Read the transcript

I guess, Darth Vader is right. We don’t know the power of the Dark Side. We do not live in a galaxy far, far away. And there is no evil emperor trying to rule the galaxy.
As far as I know. I haven’t checked on the news situation in the neighbouring star systems lately.

Somehow I wonder how Darth Vader has become a symbol for evil and not one for redemption. I really don’t remember if he committed atrocious crimes in the original trilogy? It wasn’t him who was responsible for the destruction of Alderaan, wasn’t he?

Generally the Empire should have spent more money on marketing, if you ask me. If there’s enough money to consistently build new death stars or planet eaters, there should be a little spare money to be spend on communication!

I mean: „The Dark Side“! No wonder Darth Vader has a reputation problem! Who wants to identify with “Dark”? Any advertiser would suggest otherwise. Let’s call it „The Deep Side“ or „The Far Side“. That’s better.

BTW: What’s the name of the Non-Dark-Side? Do you know? I don’t. Is it „The Bright Side“? The „Light Side“? The „Right Side“? Or the „Generally A Little Nicer Side“? The „More Polite Side“? But who cares: the Rebels have no money to spend on advertising anyway! Let’s better start this episode! Sorry for this interlude.


When I was about five years old I woke up in the middle of the night. I looked at the window and there I saw the outline of a person standing in my room! He or she did not move and made no sound at all.

Just standing there and watching me in my sleep! That is the definition of creepy!
We had no TV yet and I had no idea what a vampire is. Or a werewolf. Or a ghost. But I did know what the devil is – my family is roman catholic on my mothers side.

And I was sure – there in my room, there was the devil! He was here out to get me! To grab me by my feet and drag me down to hell. Where my flesh will burn and regrow and burn again in an eternal cycle of pain!

It felt like hell when my parents didn’t buy that toy revolver for me, but that was even worse! Much worse! I remember not spending one thought why I was bound for hell.

You see: Kids never needed computer games or horror flicks to be afraid! Back in the good old days when I grew up a pious grandmother and a winter coat hanging beside my window were enough for a night of panicking!


With this first hand experience of the devil began my life long research journey trying to find out: What is evil?

And the devil was the first answer to that problem. A force in creation that stands for destruction and brutality. He deceives poor souls to do immoral and wicked things.

And he is subtle, very tricky and intelligent and he has a lot of power. In the New Testament he promises Jesus to make him rich and powerful, so this must be something he can do.

The devil is like a god himself. If we poor humans have to fight him, it’s not a really fair fight at all.

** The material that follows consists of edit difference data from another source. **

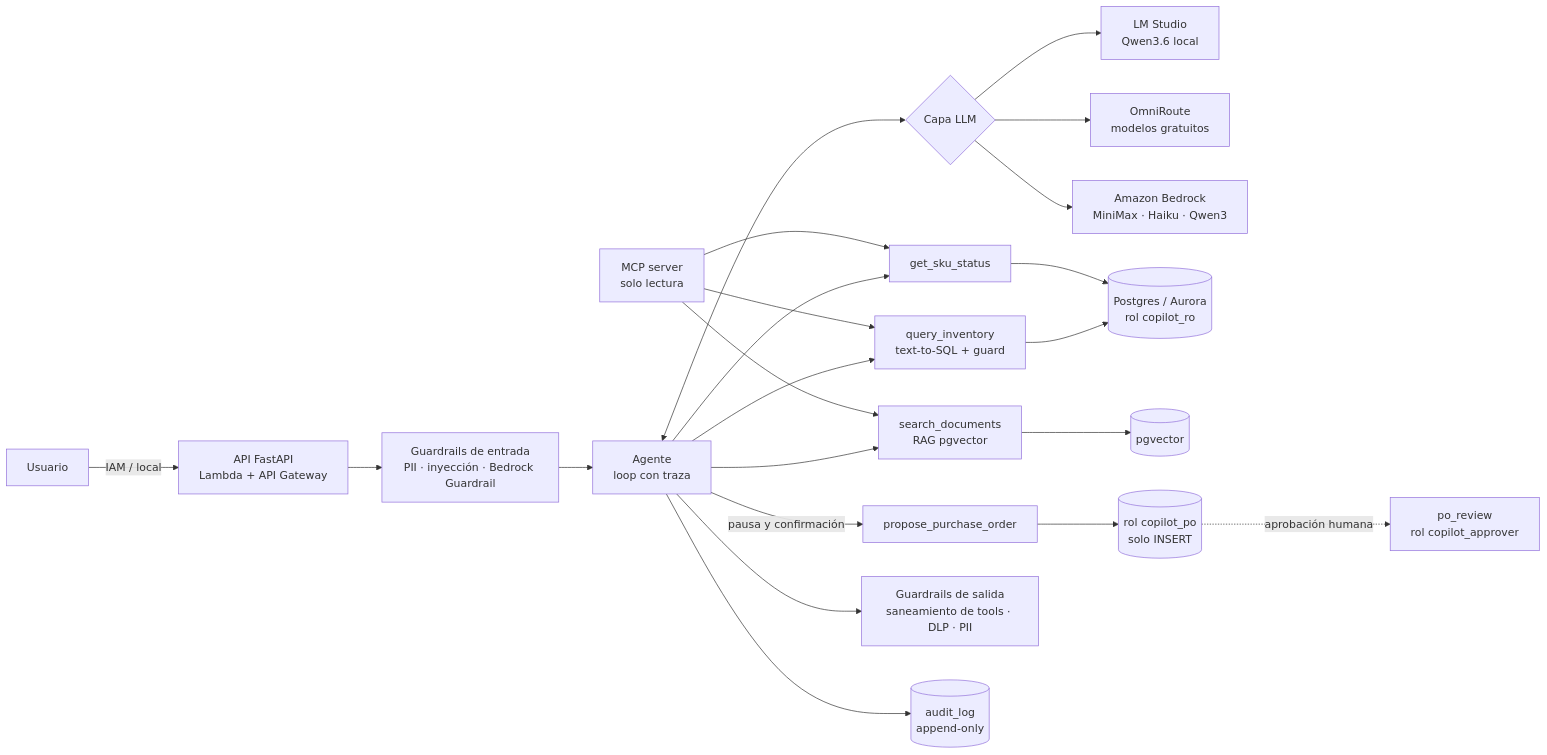
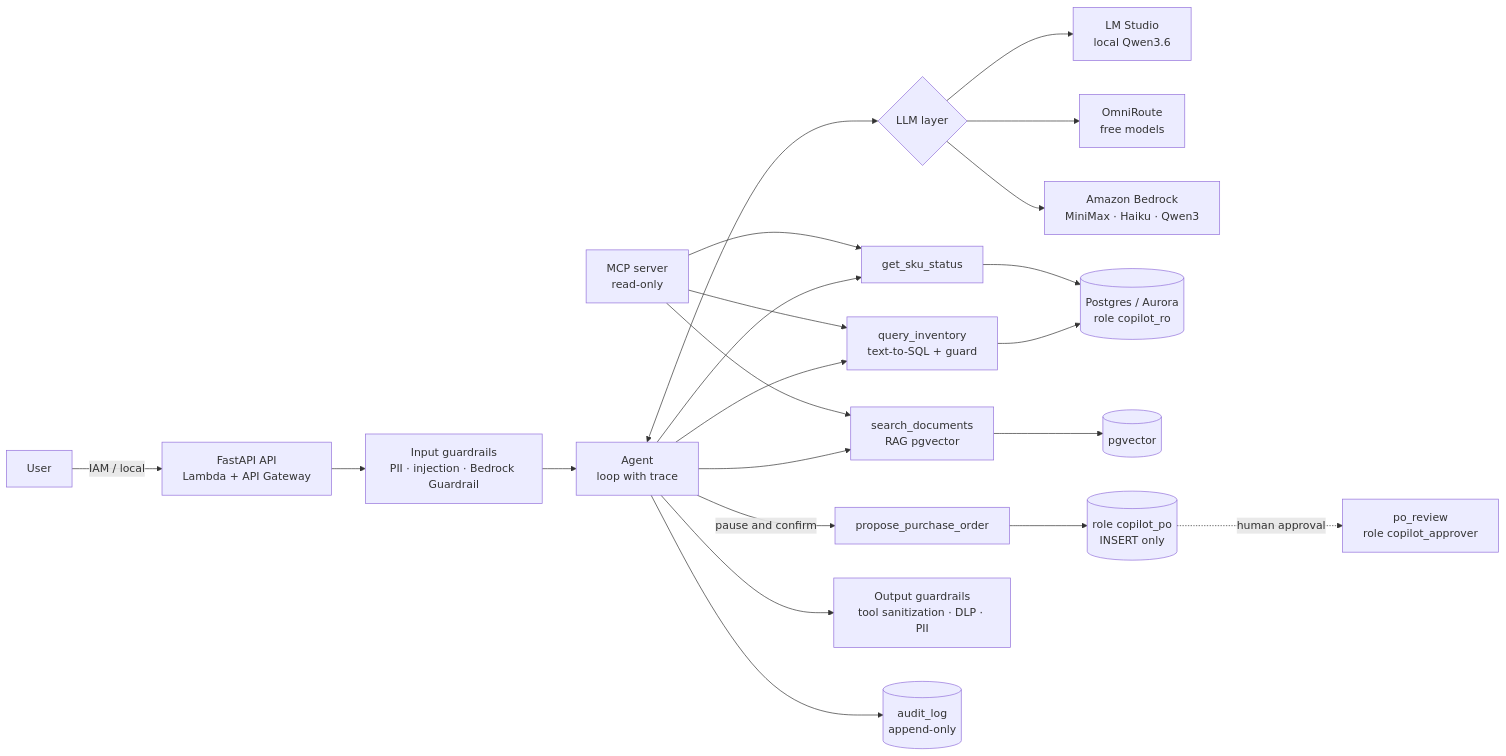
One commit to mcorona/AI-projects-inventory-copilot changed the diagram in README.md. Above: the diagram before and after it, drawn with Mermaid. The commit also changed other lines of this file and 1 other file, not shown here.

````diff
--- a/README.md
+++ b/README.md
@@ -37,21 +40,21 @@
 ```mermaid
 flowchart LR
-    U[Usuario] -->|IAM / local| API[API FastAPI<br/>Lambda + API Gateway]
-    API --> G1[Guardrails de entrada<br/>PII · inyección · Bedrock Guardrail]
-    G1 --> AG[Agente<br/>loop con traza]
-    AG <--> LLM{Capa LLM}
-    LLM --> LMS[LM Studio<br/>Qwen3.6 local]
-    LLM --> OMR[OmniRoute<br/>modelos gratuitos]
+    U[User] -->|IAM / local| API[FastAPI API<br/>Lambda + API Gateway]
+    API --> G1[Input guardrails<br/>PII · injection · Bedrock Guardrail]
+    G1 --> AG[Agent<br/>loop with trace]
+    AG <--> LLM{LLM layer}
+    LLM --> LMS[LM Studio<br/>local Qwen3.6]
+    LLM --> OMR[OmniRoute<br/>free models]
     LLM --> BR[Amazon Bedrock<br/>MiniMax · Haiku · Qwen3]
     AG --> T1[query_inventory<br/>text-to-SQL + guard]
     AG --> T2[get_sku_status]
     AG --> T3[search_documents<br/>RAG pgvector]
-    AG -->|pausa y confirmación| T4[propose_purchase_order]
-    T1 & T2 --> RO[(Postgres / Aurora<br/>rol copilot_ro)]
+    AG -->|pause and confirm| T4[propose_purchase_order]
+    T1 & T2 --> RO[(Postgres / Aurora<br/>role copilot_ro)]
     T3 --> VEC[(pgvector)]
-    T4 --> PO[(rol copilot_po<br/>solo INSERT)]
-    PO -.->|aprobación humana| APR[po_review<br/>rol copilot_approver]
-    AG --> G2[Guardrails de salida<br/>saneamiento de tools · DLP · PII]
+    T4 --> PO[(role copilot_po<br/>INSERT only)]
+    PO -.->|human approval| APR[po_review<br/>role copilot_approver]
+    AG --> G2[Output guardrails<br/>tool sanitization · DLP · PII]
     AG --> AUD[(audit_log<br/>append-only)]
-    MCP[MCP server<br/>solo lectura] --> T1 & T2 & T3
+    MCP[MCP server<br/>read-only] --> T1 & T2 & T3
 ```
````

The devil and the evil are counterparts to a loving god. And to Jesus, who was God. At least that’s Christian theology since the fourth century.

The problem with this explanatory model is obvious, even if you’re young. All my confirmands knew about this problem.

If almighty God is all-loving and he or she created everything: Why was the devil created? Why is live full of suffering and evil?

And the standard answer to this problem, called theodicy is: Because he made us with a free will to decide our own path. We can choose between good or evil.

But in the end we will be judged. The good ones go to heaven and the bad ones go to hell. Which, as we already elaborated, is a much worse place than a world without toy guns.

We have to be compassionate and loving, so that we don’t end up in hell.

This didn’t convince me. It never did. It reduces compassion to a survival technique.

Just imagine we would find hell. As a real place here on this planet. We dug a hole in earth’s core and by accident we found hell. Billions of people suffering in eternal torture.

Wow! That would convince really everyone to be a good boy and a good girl! Everyone would do his best to be all about charity and compassion, about doing good things, that’s for sure!

But they will fail. Because they don’t act out of love, which is selfless, but out of fear!

If God simply throws away most of the souls for eternity, then this whole creation is nothing more than an experiment and we are the guinea pigs. That’s not a good world.

In fact this makes the whole creation non-compassionate in its design. If the soul of my friend Anna who killed herself is designated for hell, well, then I’ll go with her.

This made absolutely no sense to me. So it maybe historically useful to have an external source of evil – the devil – this concept did not produce love and compassion at all. If someone was possessed by the devil, we Christians had very non-compassionate methods to handle that.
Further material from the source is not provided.